As $ \theta $ approaches $ \pi $ the $ \sin, 1 / \sqrt(2) $ above, gets smaller and approaches 0. So does the $ \arcsin() $. Meantime, the $ 3 \pi / 2 $ approaches $ pi $ , and :

$ 2 \phi = \pi, \phi = \pi / 2 $

just like you said. Sometimes I have to work through this with very small steps.

Best Regards, --gjk

Paramanand

January 26, 2015 at 9:46 AM@Glenn Keller,

I am glad that you fixed the issues of relation between $\theta$ and $\phi$ yourself. Also the relation between $a_{n}, b_{n}$ and $a_{n + 1}, b_{n + 1}$ is also correct. You are on right track.
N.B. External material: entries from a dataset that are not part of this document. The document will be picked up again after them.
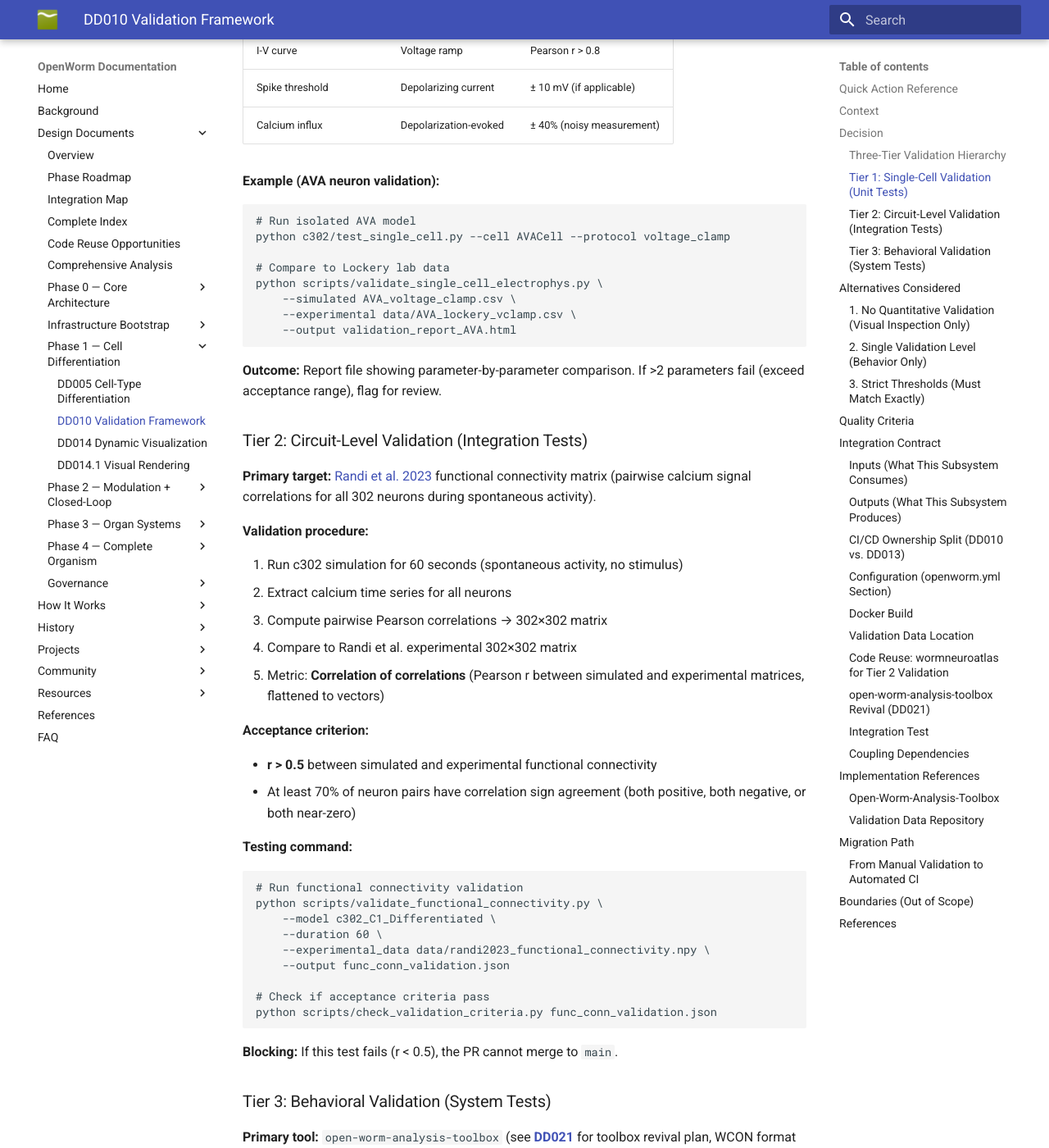
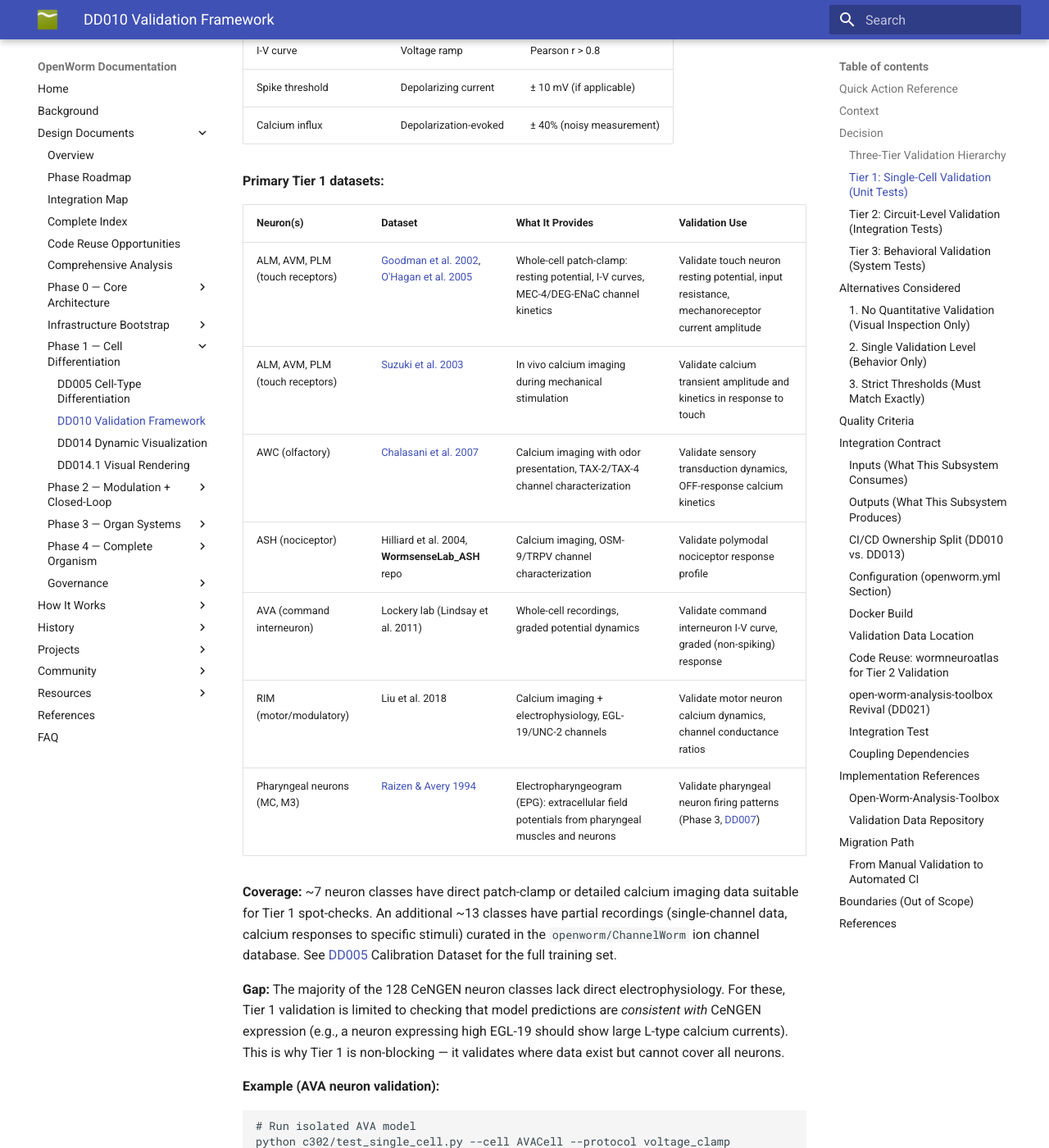
Before and after one commit to openworm/openworm_docs, an MkDocs documentation site: the page built from docs/design_documents/DD010_Validation_Framework.md, in a window 1280 px wide and 1400 px high, scrolled down 2440 px. Shown: the whole window at 82% size. Built offline with MkDocs 1.6.1 and Material for MkDocs 9.7.7, drawn with Linux system fonts in a browser that asks for light colours; some of the changed text lies outside the part shown.

Commit message:
Add concrete Tier 1 electrophysiology datasets to DD010 and references
DD010 Tier 1 previously had no specific datasets — just vague "Goodman
lab patch-clamp." Now lists 7 neuron classes with named papers: touch
neurons (Goodman 2002, O'Hagan 2005, Suzuki 2003), AWC (Chalasani
2007), ASH (Hilliard 2004), AVA (Lindsay 2011), RIM (Liu 2018),
pharyngeal (Raizen 1994). Documents the coverage gap (~7 classes with
direct data out of 128) and why Tier 1 is non-blocking.

Added new "Single-Cell Electrophysiology" section to master references
page with all Tier 1 validation sources.

Co-Authored-By: Claude Opus 4.6 <noreply@anthropic.com>

````diff
--- a/docs/design_documents/DD010_Validation_Framework.md
+++ b/docs/design_documents/DD010_Validation_Framework.md
@@ -62,15 +62,31 @@ Run the cell model in isolation (no synaptic inputs, no network effects) with st
 | Spike threshold | Depolarizing current | ± 10 mV (if applicable) |
 | Calcium influx | Depolarization-evoked | ± 40% (noisy measurement) |
 
+**Primary Tier 1 datasets:**
+
+| Neuron(s) | Dataset | What It Provides | Validation Use |
+|-----------|---------|------------------|----------------|
+| ALM, AVM, PLM (touch receptors) | [Goodman et al. 2002](https://doi.org/10.1038/4151039a), [O'Hagan et al. 2005](https://doi.org/10.1038/nn1362) | Whole-cell patch-clamp: resting potential, I-V curves, MEC-4/DEG-ENaC channel kinetics | Validate touch neuron resting potential, input resistance, mechanoreceptor current amplitude |
+| ALM, AVM, PLM (touch receptors) | [Suzuki et al. 2003](https://doi.org/10.1016/S0896-6273(03)00539-7) | In vivo calcium imaging during mechanical stimulation | Validate calcium transient amplitude and kinetics in response to touch |
+| AWC (olfactory) | [Chalasani et al. 2007](https://doi.org/10.1038/nature06292) | Calcium imaging with odor presentation, TAX-2/TAX-4 channel characterization | Validate sensory transduction dynamics, OFF-response calcium kinetics |
+| ASH (nociceptor) | Hilliard et al. 2004, **WormsenseLab_ASH** repo | Calcium imaging, OSM-9/TRPV channel characterization | Validate polymodal nociceptor response profile |
+| AVA (command interneuron) | Lockery lab (Lindsay et al. 2011) | Whole-cell recordings, graded potential dynamics | Validate command interneuron I-V curve, graded (non-spiking) response |
+| RIM (motor/modulatory) | Liu et al. 2018 | Calcium imaging + electrophysiology, EGL-19/UNC-2 channels | Validate motor neuron calcium dynamics, channel conductance ratios |
+| Pharyngeal neurons (MC, M3) | [Raizen & Avery 1994](https://doi.org/10.1016/0896-6273(94)90207-0) | Electropharyngeogram (EPG): extracellular field potentials from pharyngeal muscles and neurons | Validate pharyngeal neuron firing patterns (Phase 3, [DD007](DD007_Pharyngeal_System_Architecture.md)) |
+
+**Coverage:** ~7 neuron classes have direct patch-clamp or detailed calcium imaging data suitable for Tier 1 spot-checks. An additional ~13 classes have partial recordings (single-channel data, calcium responses to specific stimuli) curated in the `openworm/ChannelWorm` ion channel database. See [DD005](DD005_Cell_Type_Differentiation_Strategy.md) Calibration Dataset for the full training set.
+
+**Gap:** The majority of the 128 CeNGEN neuron classes lack direct electrophysiology. For these, Tier 1 validation is limited to checking that model predictions are *consistent with* CeNGEN expression (e.g., a neuron expressing high EGL-19 should show large L-type calcium currents). This is why Tier 1 is non-blocking — it validates where data exist but cannot cover all neurons.
+
 **Example (AVA neuron validation):**
 ```bash
 # Run isolated AVA model
 python c302/test_single_cell.py --cell AVACell --protocol voltage_clamp
 
-# Compare to Lockery lab data
+# Compare to Lockery lab data (Lindsay et al. 2011)
 python scripts/validate_single_cell_electrophys.py \
     --simulated AVA_voltage_clamp.csv \
-    --experimental data/AVA_lockery_vclamp.csv \
+    --experimental data/electrophysiology/AVA_lockery_vclamp.csv \
     --output validation_report_AVA.html
 ```
 
````
Also changed, not shown: docs/references.md (+15 -1 lines).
Regards,

Paramanand

Paramanand

January 26, 2015 at 9:48 AMHi,

Thanks for fixing my mistakes with the LateX. I'll follow your suggestions. The web site you gave doesn't accept the same syntax for multiline eqns. I'll look for some others later.

I've been thinking about the $ \theta $ to $ \phi $ correspondence a bit more:

$ \phi = \frac{\arcsin(k\sin(\theta))+\theta)}{2} $

At k near 0, $ \phi $ slope is about $ \theta / 2 $ , slightly more for $ \theta = 0 : \pi /2 $, less for $ \pi / 2 : \pi $.

At k near 1, $ \phi $ slope is about $ \theta $ for $ 0 : \pi / 2 $ and drops abruptly to near 0 for $ \pi/2 : \pi $.

The closer to $ k = 1 $, the closer the initial slope to 1 and the faster the drop to 0 above $ \pi / 2 $. Initially I couldn't understand the behavior near $ k = 1 $, but now it makes sense.

Sorry if there are any LateX errors, I haven't been able to check my syntax as the site has stopped working this morning.

Best Regards, --gjk

Unknown

January 26, 2015 at 3:18 PM@Glenn Keller,

Your reasoning and Latex looks good. You should try to ask/answer questions at http://math.stackexchange.com It uses the same Latex and Mathjax syntax as my blog and hence you will have a lot of practice there. Plus it has the live preview of whatever latex you type. I also have a profile at stack exchange http://math.stackexchange.com/users/72031/paramanand-singh

Regards,

Paramanand

Paramanand

January 26, 2015 at 3:52 PM